The World Bank predicts East Asia's economy will expand by more than six percent this year - the fastest growth in four years. Some regional economists say growth hinges on China's booming economy.
The World Bank says the economies of East Asia will expand at 6.3 percent this year, nearly twice the rate the bank estimates for the global economy. It says the recovering U.S. economy contributed to renewed demand for goods manufactured in Asia. But the World Bank also notes that demand from China made up about half the growth in the region's exports.
China reported that its economy grew by 9.1 percent last year. Many economists fear some areas of China's economy, like property and construction, could overheat and crash if banks are unable to control lending.

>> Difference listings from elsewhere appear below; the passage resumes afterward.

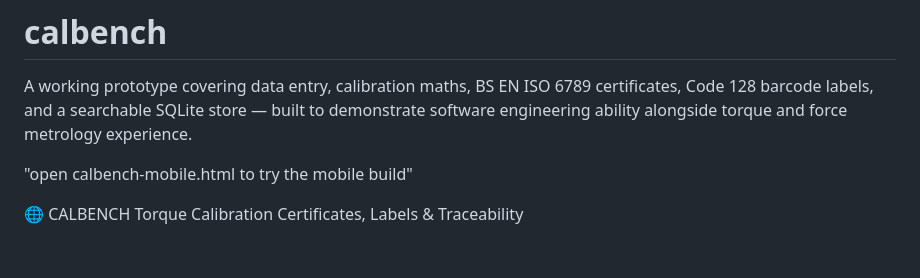
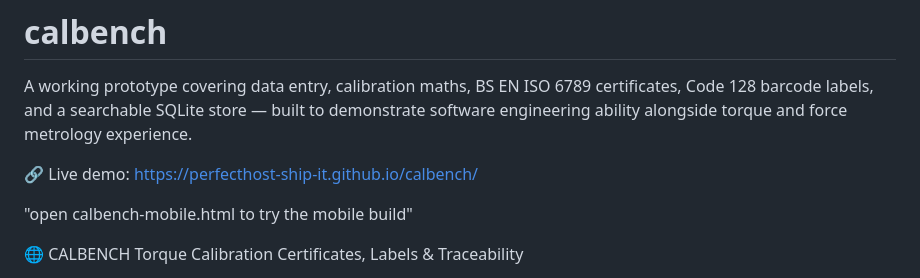
Before and after one commit to perfecthost-ship-it/calbench, a Markdown page: README.md, the part around the change. Rendered like a GitHub page; blank space fills up the shorter version.

Commit message:
Update README with live demo link
Added a link to the live demo of the calbench project.

```diff
--- a/README.md
+++ b/README.md
@@ -1,5 +1,7 @@
 # calbench
 A working prototype covering data entry, calibration maths, BS EN ISO 6789 certificates, Code 128 barcode labels, and a searchable SQLite store — built to demonstrate software engineering ability alongside torque and force metrology experience.
+
+🔗 Live demo: https://perfecthost-ship-it.github.io/calbench/
 
 
 "open calbench-mobile.html to try the mobile build"
```
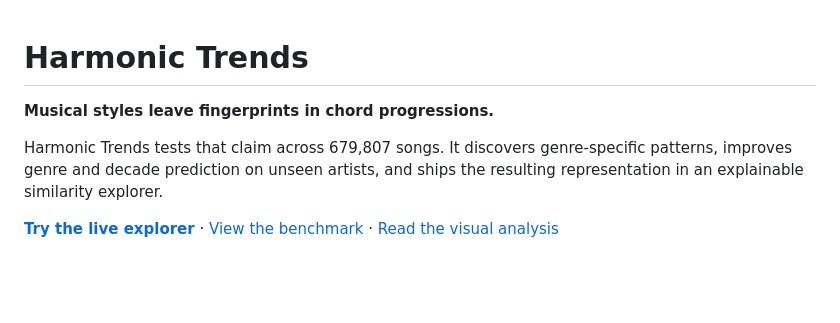
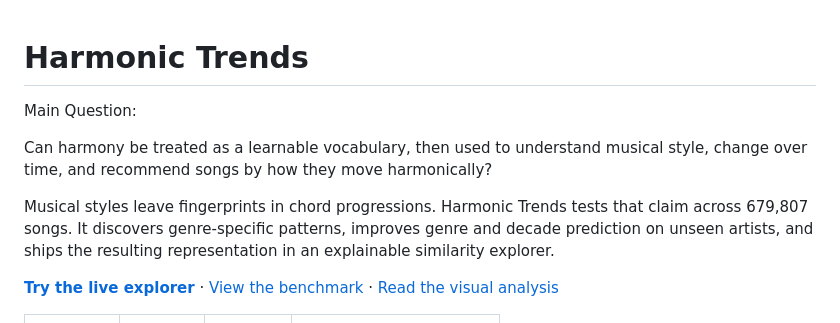
Before and after one commit to juansalinas2/harmonic-trends, a Markdown page: README.md, the part around the change. Drawn GitHub-style; blank space fills up the shorter version.

```diff
--- a/README.md
+++ b/README.md
@@ -1,7 +1,9 @@
 # Harmonic Trends
+Main Question:
 
-**Musical styles leave fingerprints in chord progressions.**
+Can harmony be treated as a learnable vocabulary, then used to understand musical style, change over time, and recommend songs by how they move harmonically?
 
+Musical styles leave fingerprints in chord progressions.
 Harmonic Trends tests that claim across 679,807 songs. It discovers
 genre-specific patterns, improves genre and decade prediction on unseen artists,
 and ships the resulting representation in an explainable similarity explorer.
```
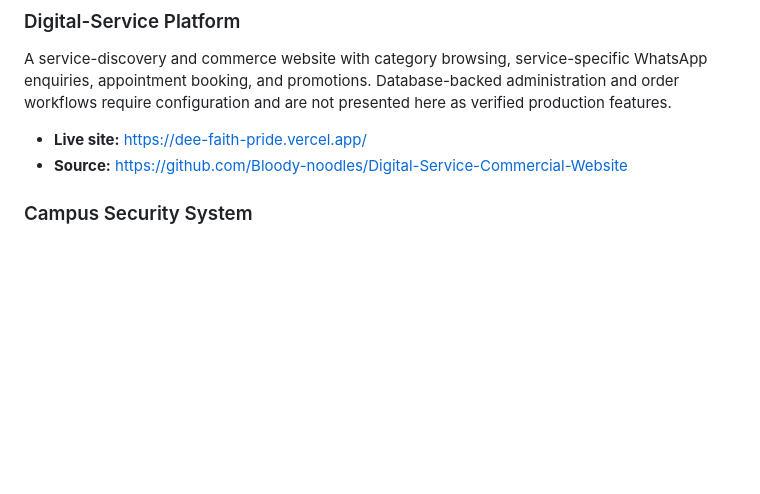
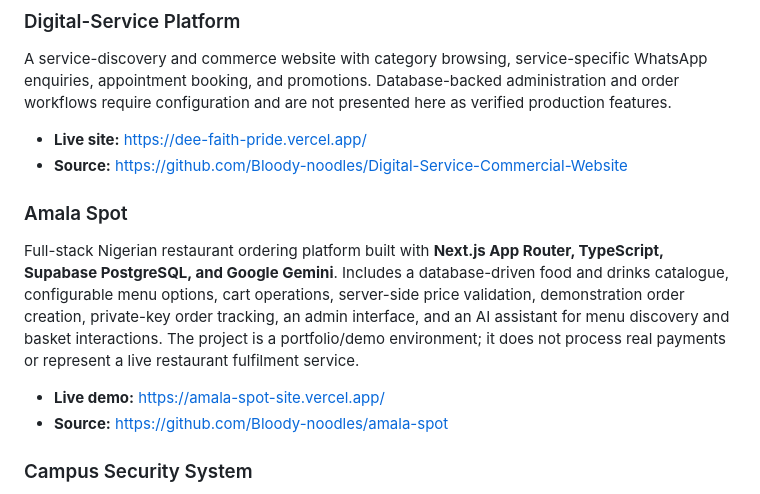
Before and after one commit to Bloody-noodles/Rigid-Mayor, a Markdown page: README.md, the part around the change. Drawn GitHub-style; blank space fills up the shorter version.

Commit message:
Document Amala Spot portfolio project

```diff
--- a/README.md
+++ b/README.md
@@ -21,6 +21,13 @@ A service-discovery and commerce website with category browsing, service-specifi
 
 - **Live site:** https://dee-faith-pride.vercel.app/
 - **Source:** https://github.com/Bloody-noodles/Digital-Service-Commercial-Website
+
+### Amala Spot
+
+Full-stack Nigerian restaurant ordering platform built with **Next.js App Router, TypeScript, Supabase PostgreSQL, and Google Gemini**. Includes a database-driven food and drinks catalogue, configurable menu options, cart operations, server-side price validation, demonstration order creation, private-key order tracking, an admin interface, and an AI assistant for menu discovery and basket interactions. The project is a portfolio/demo environment; it does not process real payments or represent a live restaurant fulfilment service.
+
+- **Live demo:** https://amala-spot-site.vercel.app/
+- **Source:** https://github.com/Bloody-noodles/amala-spot
 
 ### Campus Security System
 
```
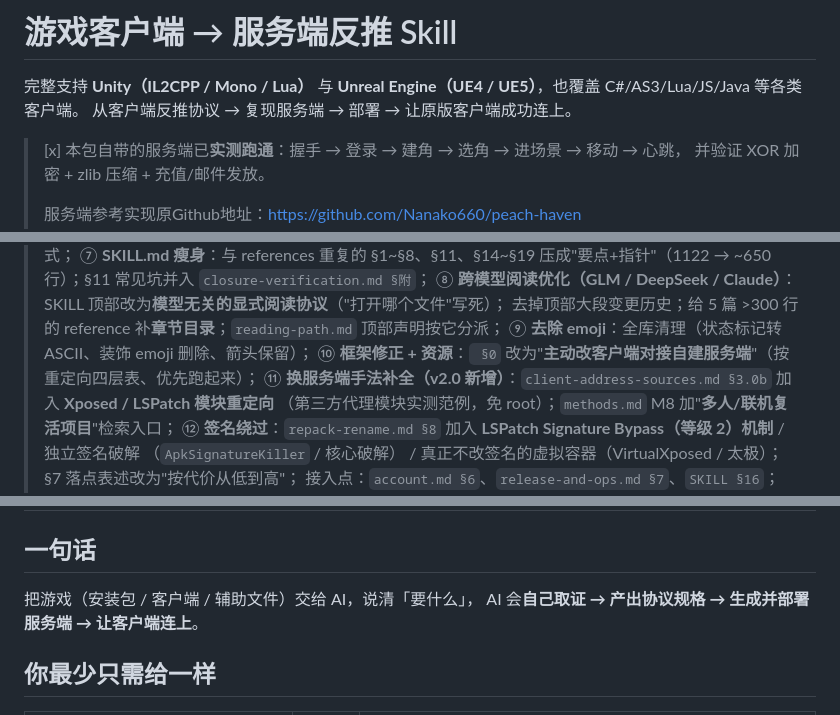
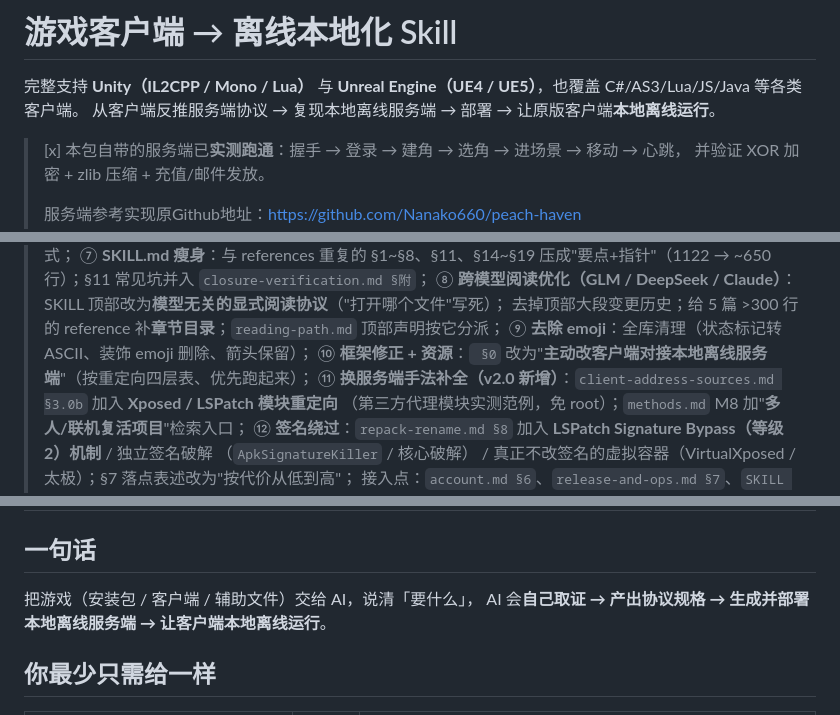
Before and after one commit to ShrugYu/game-client-to-server-reverse, a Markdown page: game-client-to-server-reverse/README.md, 3 parts joined by grey strips. GitHub-like rendering.

Commit message:
docs: unify terminology to offline-localization framing across README/SKILL

```diff
--- a/game-client-to-server-reverse/README.md
+++ b/game-client-to-server-reverse/README.md
@@ -1,7 +1,7 @@
-# 游戏客户端 → 服务端反推 Skill
+# 游戏客户端 → 离线本地化 Skill
 
 完整支持 **Unity（IL2CPP / Mono / Lua）** 与 **Unreal Engine（UE4 / UE5）**，也覆盖 C#/AS3/Lua/JS/Java 等各类客户端。
-从客户端反推协议 → 复现服务端 → 部署 → 让原版客户端成功连上。
+从客户端反推服务端协议 → 复现本地离线服务端 → 部署 → 让原版客户端**本地离线运行**。
 
 > [x] 本包自带的服务端已**实测跑通**：握手 → 登录 → 建角 → 选角 → 进场景 → 移动 → 心跳，
 > 并验证 XOR 加密 + zlib 压缩 + 充值/邮件发放。
@@ -23,7 +23,7 @@
 > ⑧ **跨模型阅读优化（GLM / DeepSeek / Claude）**：SKILL 顶部改为**模型无关的显式阅读协议**（"打开哪个文件"写死）；
 >    去掉顶部大段变更历史；给 5 篇 >300 行的 reference 补**章节目录**；`reading-path.md` 顶部声明按它分派；
 > ⑨ **去除 emoji**：全库清理（状态标记转 ASCII、装饰 emoji 删除、箭头保留）；
-> ⑩ **框架修正 + 资源**：` §0` 改为"**主动改客户端对接自建服务端**"（按重定向四层表、优先跑起来）；
+> ⑩ **框架修正 + 资源**：` §0` 改为"**主动改客户端对接本地离线服务端**"（按重定向四层表、优先跑起来）；
 > ⑪ **换服务端手法补全（v2.0 新增）**：`client-address-sources.md §3.0b` 加入 **Xposed / LSPatch 模块重定向**
 >    （第三方代理模块实测范例，免 root）；`methods.md` M8 加"**多人/联机复活项目**"检索入口；
 > ⑫ **签名绕过**：`repack-rename.md §8` 加入 **LSPatch Signature Bypass（等级 2）机制** / 独立签名破解
@@ -91,7 +91,7 @@
 ## 一句话
 
 把游戏（安装包 / 客户端 / 辅助文件）交给 AI，说清「要什么」，
-AI 会**自己取证 → 产出协议规格 → 生成并部署服务端 → 让客户端连上**。
+AI 会**自己取证 → 产出协议规格 → 生成并部署本地离线服务端 → 让客户端本地离线运行**。
 
 ## 你最少只需给一样
 
```
Also changed, not shown: other parts of game-client-to-server-reverse/README.md (+3 -3 lines), README.md (+1 -1 lines), game-client-to-server-reverse/SKILL.md (+4 -4 lines).
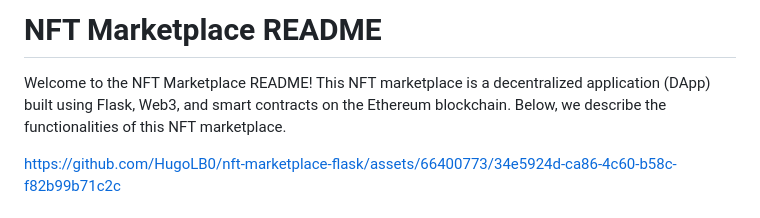
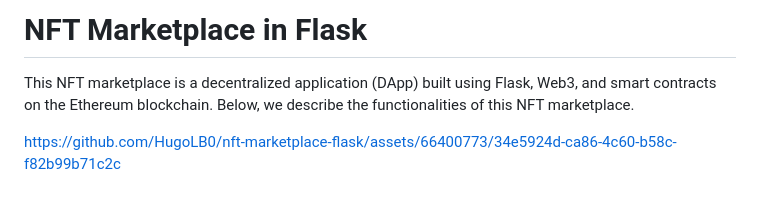
Before and after one commit to HugoLB0/nft-marketplace-flask, a Markdown page: README.md, the part around the change. Rendered like a GitHub page.

```diff
--- a/README.md
+++ b/README.md
@@ -1,6 +1,6 @@
-# NFT Marketplace README
+# NFT Marketplace in Flask
 
-Welcome to the NFT Marketplace README! This NFT marketplace is a decentralized application (DApp) built using Flask, Web3, and smart contracts on the Ethereum blockchain. Below, we describe the functionalities of this NFT marketplace.
+This NFT marketplace is a decentralized application (DApp) built using Flask, Web3, and smart contracts on the Ethereum blockchain. Below, we describe the functionalities of this NFT marketplace.
 
 
 https://github.com/HugoLB0/nft-marketplace-flask/assets/66400773/34e5924d-ca86-4c60-b58c-f82b99b71c2c
```
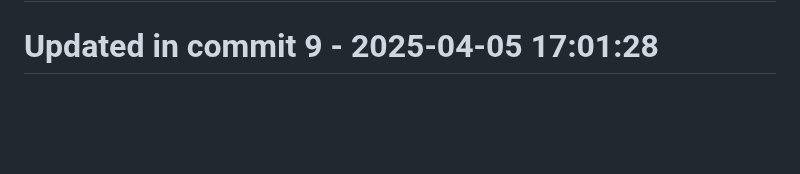
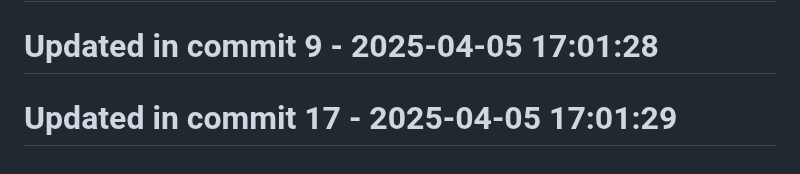
Before and after one commit to llamasearchai/llamasum, a Markdown page: README.md, the part around the change. Rendered like a GitHub page; blank space fills up the shorter version.

```diff
--- a/README.md
+++ b/README.md
@@ -293,3 +293,5 @@ Comprehensive documentation is available for all LlamaSum features:
 # Updated in commit 1 - 2025-04-05 17:01:28
 
 # Updated in commit 9 - 2025-04-05 17:01:28
+
+# Updated in commit 17 - 2025-04-05 17:01:29
```
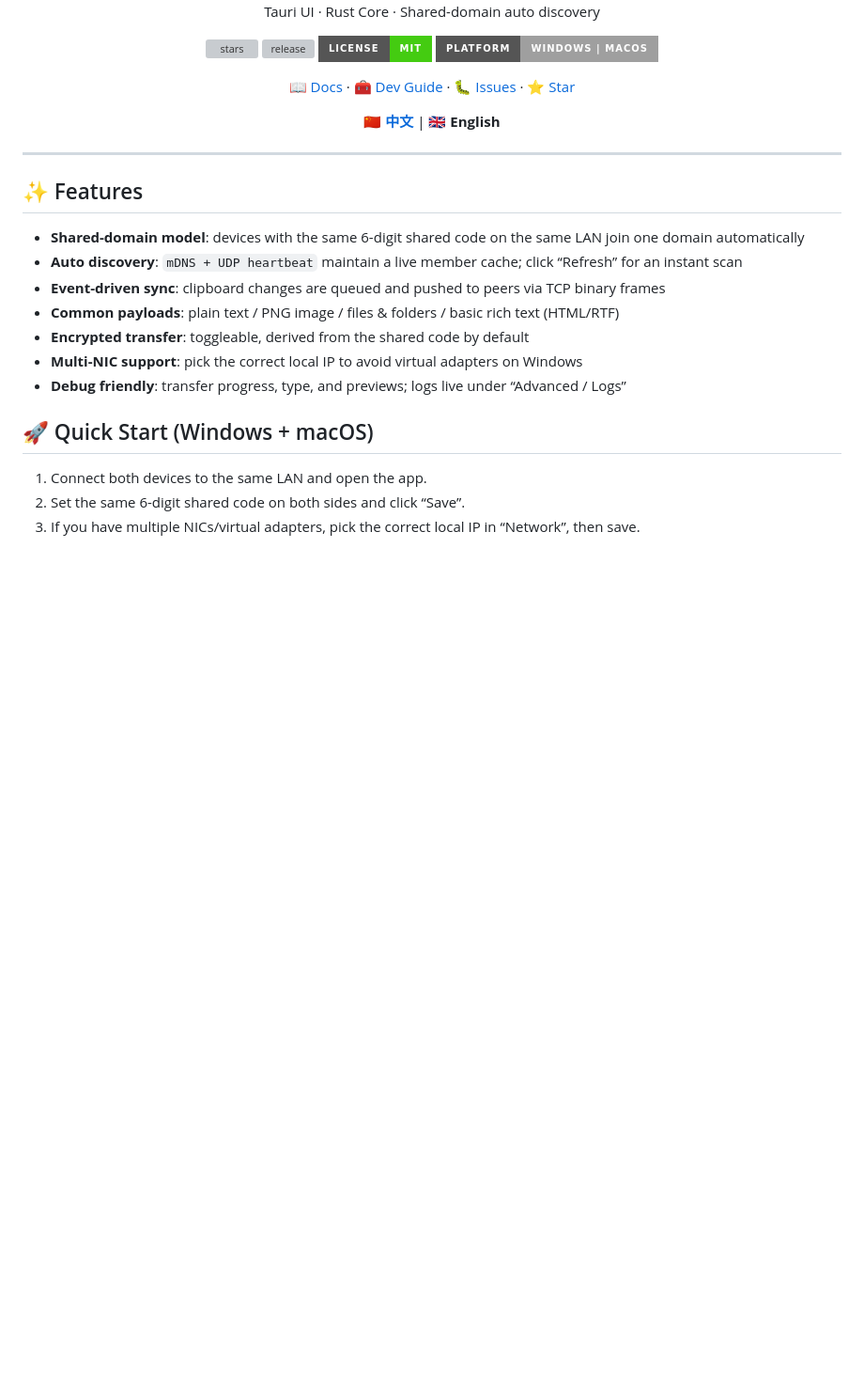
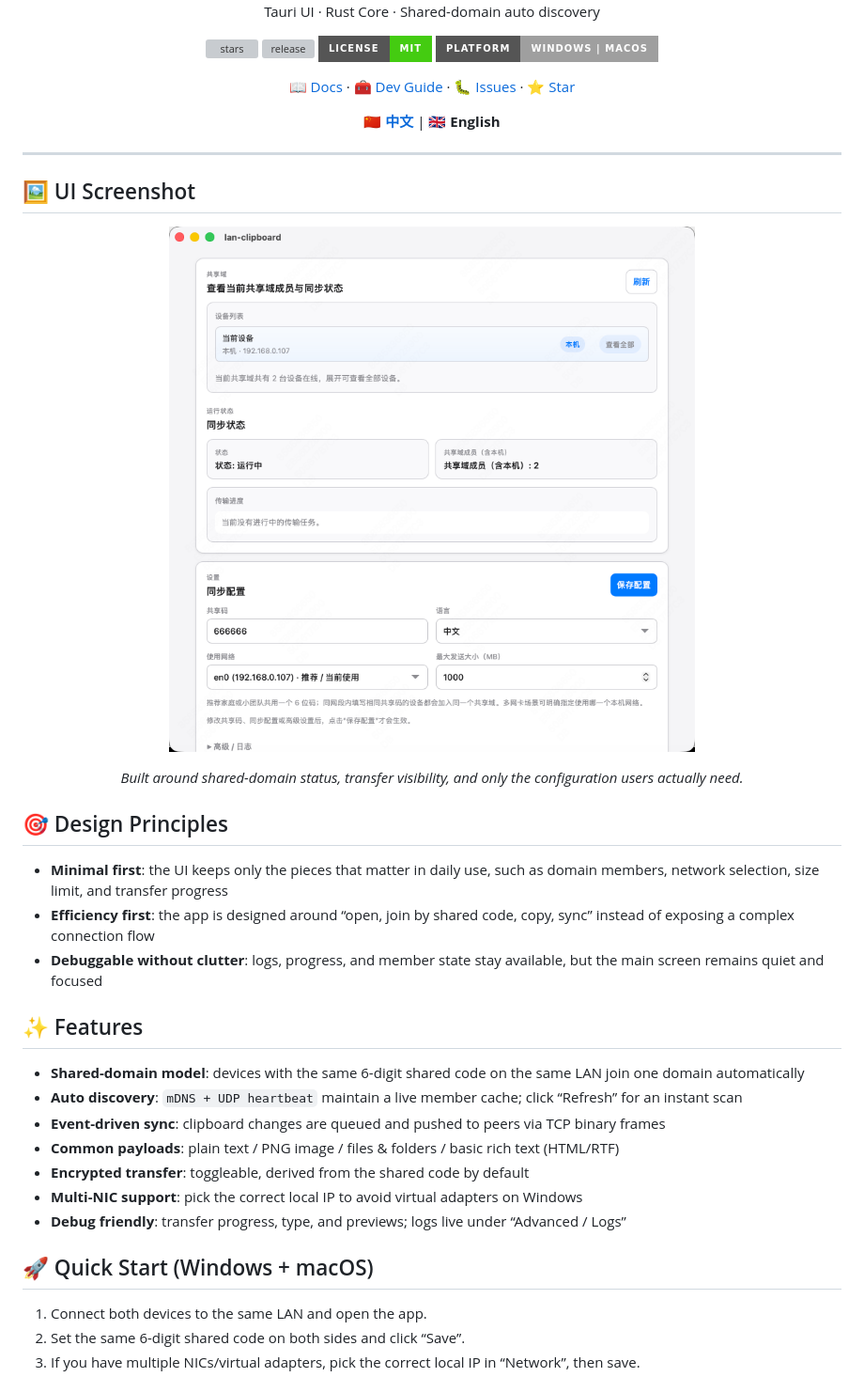
Before and after one commit to sqmw/lan-clipboard, a Markdown page: README.en.md, the part around the change. Shown: that part at 94% size. Drawn GitHub-style; pictures changed too: docs/image/screen-shot.png (added); badges without logos; blank space fills up the shorter version; grey boxes are pictures that could not be loaded.

Commit message:
Add README screenshot and clarify minimal design

```diff
--- a/README.en.md
+++ b/README.en.md
@@ -29,6 +29,20 @@
 
 ---
 
+## 🖼️ UI Screenshot
+
+<p align="center">
+  <img src="./docs/image/screen-shot.png" width="920" alt="LAN Clipboard UI Screenshot">
+</p>
+
+<p align="center"><i>Built around shared-domain status, transfer visibility, and only the configuration users actually need.</i></p>
+
+## 🎯 Design Principles
+
+- **Minimal first**: the UI keeps only the pieces that matter in daily use, such as domain members, network selection, size limit, and transfer progress
+- **Efficiency first**: the app is designed around “open, join by shared code, copy, sync” instead of exposing a complex connection flow
+- **Debuggable without clutter**: logs, progress, and member state stay available, but the main screen remains quiet and focused
+
 ## ✨ Features
 
 - **Shared-domain model**: devices with the same 6-digit shared code on the same LAN join one domain automatically
```
Also changed, not shown: README.md (+14 -0 lines).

The Asian Development Bank's assistant economist Jean-Pierre Verbieste says Beijing is trying to cool its economy, but if those policies fail, there are risks to the region.
"China has been absorbing large amounts of exports from the rest of the region but if something happens in China and overheating becomes excessive and there is a hard-landing in the economy - all the other countries will of course suffer from it."
But the World Bank says slower growth in China would have only a modest impact on the growth prospects of other Asian nations.
The World Bank predicts that Thailand's economy will expand by 7.2 percent, and Vietnam will likely see growth of seven percent this year.
The bank also noted the speedy recovery of Hong Kong, Taiwan, and Singapore from the setback dealt their economies early last year by the onset of Severe Acute Respiratory Syndrome.